Bitcoin, faddish currency for geeks or the future of money?

Depends who you ask, but you may not want to be asking JP Morgan.

There’s been quite a bit in the press recently about the ‘Cybercurrency’ (also: ‘Cryptocurrency’) known as Bitcoin. It’s made sporadic appearances in the popular press in the UK over the last three years, normally at each spike in the Bitcoin exchange rate, but the particularly high growth recently has spurred a flurry of article-writing, with even ‘respected’ magazine “Moneywise” getting in on the act with an article littered with inaccuracies.

At its most basic Bitcoin is an electronic system that includes both a divisible currency (“the bitcoins”) and a means for transferring them (“the bitcoin network”). The network operates using a peer-to-peer protocol, meaning there is no central computer or authority (and hence, no single point of failure or responsibility) and that transactions are processed and verified using the processing of all the computers connected to the network.
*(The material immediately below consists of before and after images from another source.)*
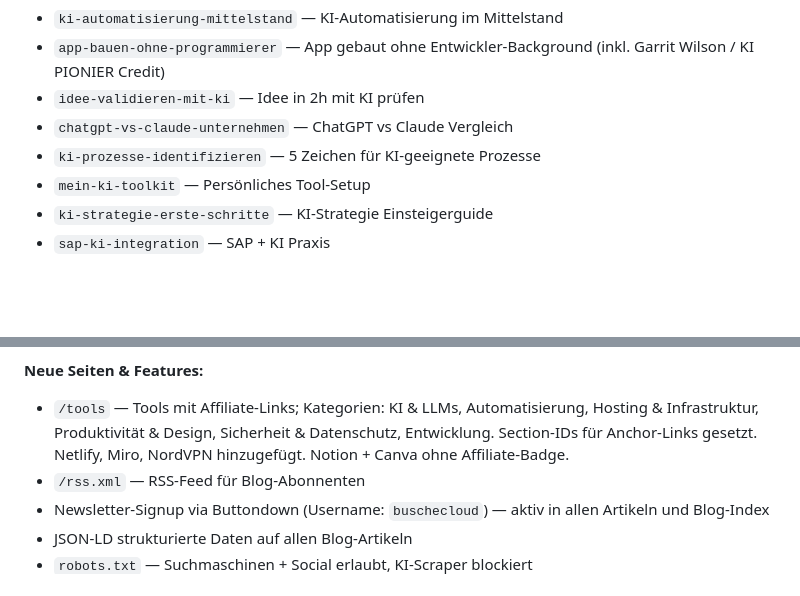
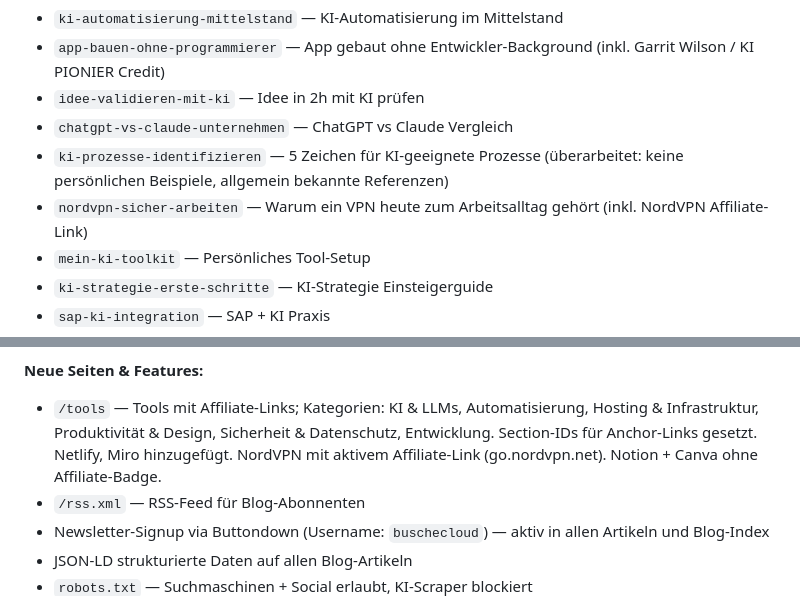
Before and after one commit to mawo86/portfolio, a Markdown page: CLAUDE.md, 2 parts joined by grey strips. Drawn GitHub-style; blank space fills up the shorter version.

```diff
--- a/CLAUDE.md
+++ b/CLAUDE.md
@@ -157,7 +157,8 @@ npm run build # Produktions-Build
 - `app-bauen-ohne-programmierer` — App gebaut ohne Entwickler-Background (inkl. Garrit Wilson / KI PIONIER Credit)
 - `idee-validieren-mit-ki` — Idee in 2h mit KI prüfen
 - `chatgpt-vs-claude-unternehmen` — ChatGPT vs Claude Vergleich
-- `ki-prozesse-identifizieren` — 5 Zeichen für KI-geeignete Prozesse
+- `ki-prozesse-identifizieren` — 5 Zeichen für KI-geeignete Prozesse (überarbeitet: keine persönlichen Beispiele, allgemein bekannte Referenzen)
+- `nordvpn-sicher-arbeiten` — Warum ein VPN heute zum Arbeitsalltag gehört (inkl. NordVPN Affiliate-Link)
 - `mein-ki-toolkit` — Persönliches Tool-Setup
 - `ki-strategie-erste-schritte` — KI-Strategie Einsteigerguide
 - `sap-ki-integration` — SAP + KI Praxis
@@ -169,7 +170,7 @@ npm run build # Produktions-Build
 sprachmodell-erklaert, ki-roi-berechnen, ki-fehler-einfuehrung, ki-glossar-entscheider, zapier-vs-n8n, ki-im-kundenservice, email-automatisierung-ki, erster-ki-pilot, ki-angst-im-team, ki-projekte-scheitern, ki-team-aufbauen, ki-und-dsgvo, ki-daten-eingeben, ki-im-vertrieb, ki-in-der-buchhaltung, ki-im-hr, ki-sap-fico, microsoft-copilot-bewertung, ein-jahr-ki, ki-jobs-zukunft
 
 **Neue Seiten & Features:**
-- `/tools` — Tools mit Affiliate-Links; Kategorien: KI & LLMs, Automatisierung, Hosting & Infrastruktur, Produktivität & Design, Sicherheit & Datenschutz, Entwicklung. Section-IDs für Anchor-Links gesetzt. Netlify, Miro, NordVPN hinzugefügt. Notion + Canva ohne Affiliate-Badge.
+- `/tools` — Tools mit Affiliate-Links; Kategorien: KI & LLMs, Automatisierung, Hosting & Infrastruktur, Produktivität & Design, Sicherheit & Datenschutz, Entwicklung. Section-IDs für Anchor-Links gesetzt. Netlify, Miro hinzugefügt. NordVPN mit aktivem Affiliate-Link (go.nordvpn.net). Notion + Canva ohne Affiliate-Badge.
 - `/rss.xml` — RSS-Feed für Blog-Abonnenten
 - Newsletter-Signup via Buttondown (Username: `buschecloud`) — aktiv in allen Artikeln und Blog-Index
 - JSON-LD strukturierte Daten auf allen Blog-Artikeln
```
Also changed, not shown: context/current-data.md (+3 -2 lines).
Using these, it is possible for any person to transfer wealth, via Bitcoin, to any other person with a wallet address on the Bitcoin network. Importantly, this can be done near instantaneously, for free (or near as damn it) and in the knowledge that once you have received the payment it is final – and no one can take it away from you. The reason banks hate it – particularly JP Morgan – is that they are for the first time not involved in this. They play no part. They take no cut. They don’t like it.
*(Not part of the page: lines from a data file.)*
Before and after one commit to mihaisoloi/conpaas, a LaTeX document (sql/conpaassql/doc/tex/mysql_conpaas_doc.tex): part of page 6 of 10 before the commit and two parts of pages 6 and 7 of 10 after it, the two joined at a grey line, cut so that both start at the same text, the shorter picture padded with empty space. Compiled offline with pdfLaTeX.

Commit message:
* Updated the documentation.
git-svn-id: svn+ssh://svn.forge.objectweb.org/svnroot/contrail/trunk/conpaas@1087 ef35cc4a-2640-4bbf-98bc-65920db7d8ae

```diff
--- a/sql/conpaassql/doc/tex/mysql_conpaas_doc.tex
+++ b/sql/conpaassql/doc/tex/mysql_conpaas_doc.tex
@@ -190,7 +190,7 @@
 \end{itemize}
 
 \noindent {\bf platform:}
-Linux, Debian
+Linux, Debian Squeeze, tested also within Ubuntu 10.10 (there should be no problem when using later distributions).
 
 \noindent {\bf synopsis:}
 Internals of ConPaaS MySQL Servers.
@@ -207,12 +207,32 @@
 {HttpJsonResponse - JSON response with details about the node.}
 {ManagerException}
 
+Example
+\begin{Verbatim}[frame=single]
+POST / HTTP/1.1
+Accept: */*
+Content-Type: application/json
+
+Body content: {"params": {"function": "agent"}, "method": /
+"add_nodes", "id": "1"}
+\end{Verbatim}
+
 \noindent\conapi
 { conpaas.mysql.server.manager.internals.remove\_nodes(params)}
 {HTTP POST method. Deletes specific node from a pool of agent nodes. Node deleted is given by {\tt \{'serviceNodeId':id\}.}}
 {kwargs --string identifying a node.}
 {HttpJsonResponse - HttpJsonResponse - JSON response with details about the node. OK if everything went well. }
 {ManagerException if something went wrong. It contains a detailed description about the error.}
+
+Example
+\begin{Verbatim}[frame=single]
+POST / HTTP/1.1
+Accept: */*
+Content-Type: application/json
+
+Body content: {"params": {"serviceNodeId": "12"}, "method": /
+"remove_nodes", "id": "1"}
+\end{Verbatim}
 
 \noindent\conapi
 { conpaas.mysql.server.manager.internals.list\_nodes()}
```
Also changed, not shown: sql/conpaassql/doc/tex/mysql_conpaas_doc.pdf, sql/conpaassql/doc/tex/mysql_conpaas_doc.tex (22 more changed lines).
Bitcoin has no central issuing authority. Unlike ‘Fiat’ currencies, which are issued and to some extent controlled by the central banks of countries or economic areas (the Bank of England can choose to print more money, if it so desires) the number of Bitcoins in circulation is pre-determined and fixed. Bitcoins are released at a steady, pre-determined rate through a process known as ‘mining’. It is possible to discover how many Bitcoins have been released at any given time, and indeed to calculate this for any time in the future. Coins will cease to be issued in around 2140 – so not just yet, then, when 21 million Bitcoins will have been issued. The network automatically rebalances itself according to the number of nodes on it completing mining work, ensuring the level of difficulty matches this rate of release.